▸ EXERCISE PROMPT: Restate the entries below in full, exactly as they read, but without pictures.

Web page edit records
********

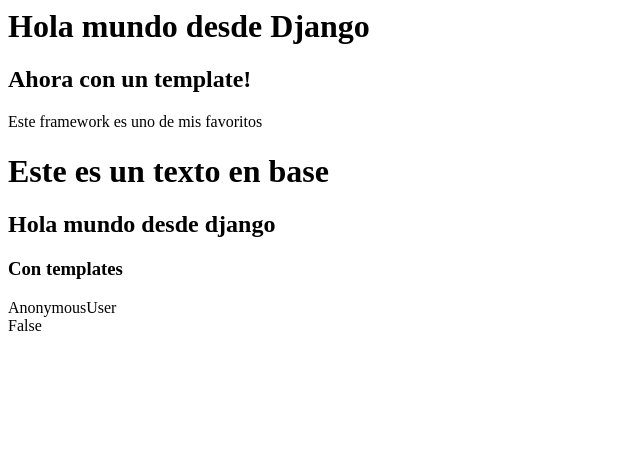
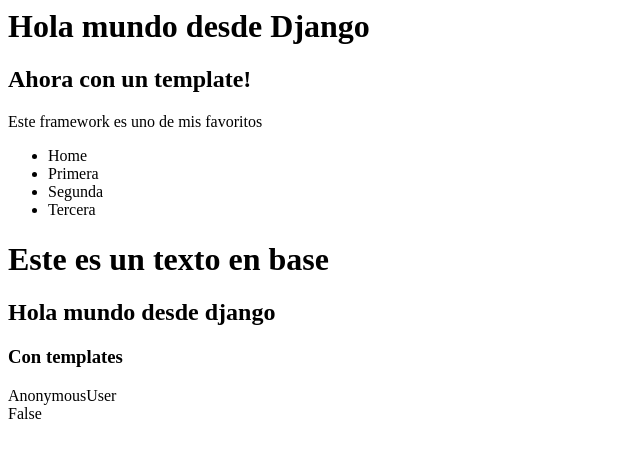
Before and after one commit to F4brici0L4yme/Django1, a Django app: page / in a window 1280 px wide. Shown: the top 458 px of the page, without its empty margins (0-640 px from the left). Run offline with Django 4.2, Linux system fonts and the light colour scheme.

Commit message:
nav.html creada e incluida en base.html - tarea completada!

```diff
--- a/src/listaContactos/inicio/templates/base.html
+++ b/src/listaContactos/inicio/templates/base.html
@@ -6,6 +6,7 @@
     </head>
 
     <body>
+        {% include 'nav.html'%}
         <h1>Este es un texto en base</h1>
         {% block content %}
             Reemplazame
--- /dev/null
+++ b/src/listaContactos/inicio/templates/nav.html
@@ -0,0 +1,8 @@
+<nav>
+    <ul>
+        <li>Home</li>
+        <li>Primera</li>
+        <li>Segunda</li>
+        <li>Tercera</li>
+    <ul>
+</nav>
```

********

▸ EXERCISE ANSWER:
Before and after one commit to F4brici0L4yme/Django1, a Django app: page / in a window 1280 px wide. Shown: the top 458 px of the page, without its empty margins (0-640 px from the left). Run offline with Django 4.2, Linux system fonts and the light colour scheme.

Commit message:
nav.html creada e incluida en base.html - tarea completada!

```diff
--- a/src/listaContactos/inicio/templates/base.html
+++ b/src/listaContactos/inicio/templates/base.html
@@ -6,6 +6,7 @@
     </head>
 
     <body>
+        {% include 'nav.html'%}
         <h1>Este es un texto en base</h1>
         {% block content %}
             Reemplazame
--- /dev/null
+++ b/src/listaContactos/inicio/templates/nav.html
@@ -0,0 +1,8 @@
+<nav>
+    <ul>
+        <li>Home</li>
+        <li>Primera</li>
+        <li>Segunda</li>
+        <li>Tercera</li>
+    <ul>
+</nav>
```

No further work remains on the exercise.